DATASET ENTRIES -
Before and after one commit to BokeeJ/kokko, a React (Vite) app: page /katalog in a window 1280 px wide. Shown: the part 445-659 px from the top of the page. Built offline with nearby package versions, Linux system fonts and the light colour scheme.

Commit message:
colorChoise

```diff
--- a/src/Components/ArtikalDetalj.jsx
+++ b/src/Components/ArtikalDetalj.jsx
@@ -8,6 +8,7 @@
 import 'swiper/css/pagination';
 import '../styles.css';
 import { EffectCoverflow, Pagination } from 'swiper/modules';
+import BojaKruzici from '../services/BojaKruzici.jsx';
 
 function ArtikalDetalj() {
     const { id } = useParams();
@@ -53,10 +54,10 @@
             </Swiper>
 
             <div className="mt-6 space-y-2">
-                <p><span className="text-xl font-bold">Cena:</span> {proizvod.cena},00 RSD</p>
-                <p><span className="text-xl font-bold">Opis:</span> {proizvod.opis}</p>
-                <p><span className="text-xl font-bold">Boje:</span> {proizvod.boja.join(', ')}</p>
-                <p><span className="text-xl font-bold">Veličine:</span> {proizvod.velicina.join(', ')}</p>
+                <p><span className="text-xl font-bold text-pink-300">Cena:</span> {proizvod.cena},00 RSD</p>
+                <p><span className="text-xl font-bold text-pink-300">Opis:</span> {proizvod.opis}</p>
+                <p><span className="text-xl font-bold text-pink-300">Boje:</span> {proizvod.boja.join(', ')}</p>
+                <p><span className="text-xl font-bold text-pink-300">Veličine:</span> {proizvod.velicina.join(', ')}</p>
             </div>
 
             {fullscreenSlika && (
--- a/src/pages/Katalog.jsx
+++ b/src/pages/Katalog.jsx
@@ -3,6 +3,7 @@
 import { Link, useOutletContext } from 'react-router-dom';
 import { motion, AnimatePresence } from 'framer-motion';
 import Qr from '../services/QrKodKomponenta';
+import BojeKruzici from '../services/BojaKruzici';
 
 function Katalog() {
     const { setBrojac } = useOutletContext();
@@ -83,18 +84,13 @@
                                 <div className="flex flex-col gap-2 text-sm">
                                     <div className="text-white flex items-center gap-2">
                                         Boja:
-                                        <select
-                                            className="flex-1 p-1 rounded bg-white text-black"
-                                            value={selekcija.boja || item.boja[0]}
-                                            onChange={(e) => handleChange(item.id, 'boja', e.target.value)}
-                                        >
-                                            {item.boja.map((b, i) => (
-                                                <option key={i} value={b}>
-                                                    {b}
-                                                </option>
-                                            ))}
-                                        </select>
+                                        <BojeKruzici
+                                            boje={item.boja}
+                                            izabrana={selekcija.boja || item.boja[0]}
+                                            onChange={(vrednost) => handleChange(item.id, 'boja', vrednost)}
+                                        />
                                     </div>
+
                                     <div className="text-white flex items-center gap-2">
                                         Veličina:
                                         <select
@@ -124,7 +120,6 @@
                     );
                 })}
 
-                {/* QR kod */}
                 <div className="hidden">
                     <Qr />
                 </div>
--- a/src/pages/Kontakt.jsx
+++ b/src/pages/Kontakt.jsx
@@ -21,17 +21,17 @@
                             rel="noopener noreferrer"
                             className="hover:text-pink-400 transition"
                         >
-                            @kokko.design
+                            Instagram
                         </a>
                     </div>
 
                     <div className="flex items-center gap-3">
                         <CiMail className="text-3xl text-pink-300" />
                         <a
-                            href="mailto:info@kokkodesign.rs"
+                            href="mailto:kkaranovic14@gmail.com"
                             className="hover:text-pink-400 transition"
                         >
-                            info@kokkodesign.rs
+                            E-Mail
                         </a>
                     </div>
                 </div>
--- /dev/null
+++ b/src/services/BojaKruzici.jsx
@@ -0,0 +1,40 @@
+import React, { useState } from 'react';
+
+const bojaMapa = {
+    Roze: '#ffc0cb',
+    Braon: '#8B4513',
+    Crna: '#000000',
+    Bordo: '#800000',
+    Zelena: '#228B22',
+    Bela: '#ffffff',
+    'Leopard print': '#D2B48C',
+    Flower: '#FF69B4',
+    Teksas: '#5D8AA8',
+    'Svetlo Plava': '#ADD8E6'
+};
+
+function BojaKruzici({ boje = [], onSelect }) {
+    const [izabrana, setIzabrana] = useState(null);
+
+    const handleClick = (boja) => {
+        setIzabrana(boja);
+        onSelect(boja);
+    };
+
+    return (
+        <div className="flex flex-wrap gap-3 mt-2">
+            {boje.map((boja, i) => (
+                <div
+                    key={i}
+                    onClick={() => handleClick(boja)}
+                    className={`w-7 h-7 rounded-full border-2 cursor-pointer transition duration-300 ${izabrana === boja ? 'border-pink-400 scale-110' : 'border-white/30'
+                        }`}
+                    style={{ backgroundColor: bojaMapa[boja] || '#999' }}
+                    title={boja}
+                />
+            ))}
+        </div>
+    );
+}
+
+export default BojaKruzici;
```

WHAT THE EXERCISE ASKS -
Repeat every entry word for word.

ANSWER -
Before and after one commit to BokeeJ/kokko, a React (Vite) app: page /katalog in a window 1280 px wide. Shown: the part 445-659 px from the top of the page. Built offline with nearby package versions, Linux system fonts and the light colour scheme.

Commit message:
colorChoise

```diff
--- a/src/Components/ArtikalDetalj.jsx
+++ b/src/Components/ArtikalDetalj.jsx
@@ -8,6 +8,7 @@
 import 'swiper/css/pagination';
 import '../styles.css';
 import { EffectCoverflow, Pagination } from 'swiper/modules';
+import BojaKruzici from '../services/BojaKruzici.jsx';
 
 function ArtikalDetalj() {
     const { id } = useParams();
@@ -53,10 +54,10 @@
             </Swiper>
 
             <div className="mt-6 space-y-2">
-                <p><span className="text-xl font-bold">Cena:</span> {proizvod.cena},00 RSD</p>
-                <p><span className="text-xl font-bold">Opis:</span> {proizvod.opis}</p>
-                <p><span className="text-xl font-bold">Boje:</span> {proizvod.boja.join(', ')}</p>
-                <p><span className="text-xl font-bold">Veličine:</span> {proizvod.velicina.join(', ')}</p>
+                <p><span className="text-xl font-bold text-pink-300">Cena:</span> {proizvod.cena},00 RSD</p>
+                <p><span className="text-xl font-bold text-pink-300">Opis:</span> {proizvod.opis}</p>
+                <p><span className="text-xl font-bold text-pink-300">Boje:</span> {proizvod.boja.join(', ')}</p>
+                <p><span className="text-xl font-bold text-pink-300">Veličine:</span> {proizvod.velicina.join(', ')}</p>
             </div>
 
             {fullscreenSlika && (
--- a/src/pages/Katalog.jsx
+++ b/src/pages/Katalog.jsx
@@ -3,6 +3,7 @@
 import { Link, useOutletContext } from 'react-router-dom';
 import { motion, AnimatePresence } from 'framer-motion';
 import Qr from '../services/QrKodKomponenta';
+import BojeKruzici from '../services/BojaKruzici';
 
 function Katalog() {
     const { setBrojac } = useOutletContext();
@@ -83,18 +84,13 @@
                                 <div className="flex flex-col gap-2 text-sm">
                                     <div className="text-white flex items-center gap-2">
                                         Boja:
-                                        <select
-                                            className="flex-1 p-1 rounded bg-white text-black"
-                                            value={selekcija.boja || item.boja[0]}
-                                            onChange={(e) => handleChange(item.id, 'boja', e.target.value)}
-                                        >
-                                            {item.boja.map((b, i) => (
-                                                <option key={i} value={b}>
-                                                    {b}
-                                                </option>
-                                            ))}
-                                        </select>
+                                        <BojeKruzici
+                                            boje={item.boja}
+                                            izabrana={selekcija.boja || item.boja[0]}
+                                            onChange={(vrednost) => handleChange(item.id, 'boja', vrednost)}
+                                        />
                                     </div>
+
                                     <div className="text-white flex items-center gap-2">
                                         Veličina:
                                         <select
@@ -124,7 +120,6 @@
                     );
                 })}
 
-                {/* QR kod */}
                 <div className="hidden">
                     <Qr />
                 </div>
--- a/src/pages/Kontakt.jsx
+++ b/src/pages/Kontakt.jsx
@@ -21,17 +21,17 @@
                             rel="noopener noreferrer"
                             className="hover:text-pink-400 transition"
                         >
-                            @kokko.design
+                            Instagram
                         </a>
                     </div>
 
                     <div className="flex items-center gap-3">
                         <CiMail className="text-3xl text-pink-300" />
                         <a
-                            href="mailto:info@kokkodesign.rs"
+                            href="mailto:kkaranovic14@gmail.com"
                             className="hover:text-pink-400 transition"
                         >
-                            info@kokkodesign.rs
+                            E-Mail
                         </a>
                     </div>
                 </div>
--- /dev/null
+++ b/src/services/BojaKruzici.jsx
@@ -0,0 +1,40 @@
+import React, { useState } from 'react';
+
+const bojaMapa = {
+    Roze: '#ffc0cb',
+    Braon: '#8B4513',
+    Crna: '#000000',
+    Bordo: '#800000',
+    Zelena: '#228B22',
+    Bela: '#ffffff',
+    'Leopard print': '#D2B48C',
+    Flower: '#FF69B4',
+    Teksas: '#5D8AA8',
+    'Svetlo Plava': '#ADD8E6'
+};
+
+function BojaKruzici({ boje = [], onSelect }) {
+    const [izabrana, setIzabrana] = useState(null);
+
+    const handleClick = (boja) => {
+        setIzabrana(boja);
+        onSelect(boja);
+    };
+
+    return (
+        <div className="flex flex-wrap gap-3 mt-2">
+            {boje.map((boja, i) => (
+                <div
+                    key={i}
+                    onClick={() => handleClick(boja)}
+                    className={`w-7 h-7 rounded-full border-2 cursor-pointer transition duration-300 ${izabrana === boja ? 'border-pink-400 scale-110' : 'border-white/30'
+                        }`}
+                    style={{ backgroundColor: bojaMapa[boja] || '#999' }}
+                    title={boja}
+                />
+            ))}
+        </div>
+    );
+}
+
+export default BojaKruzici;
```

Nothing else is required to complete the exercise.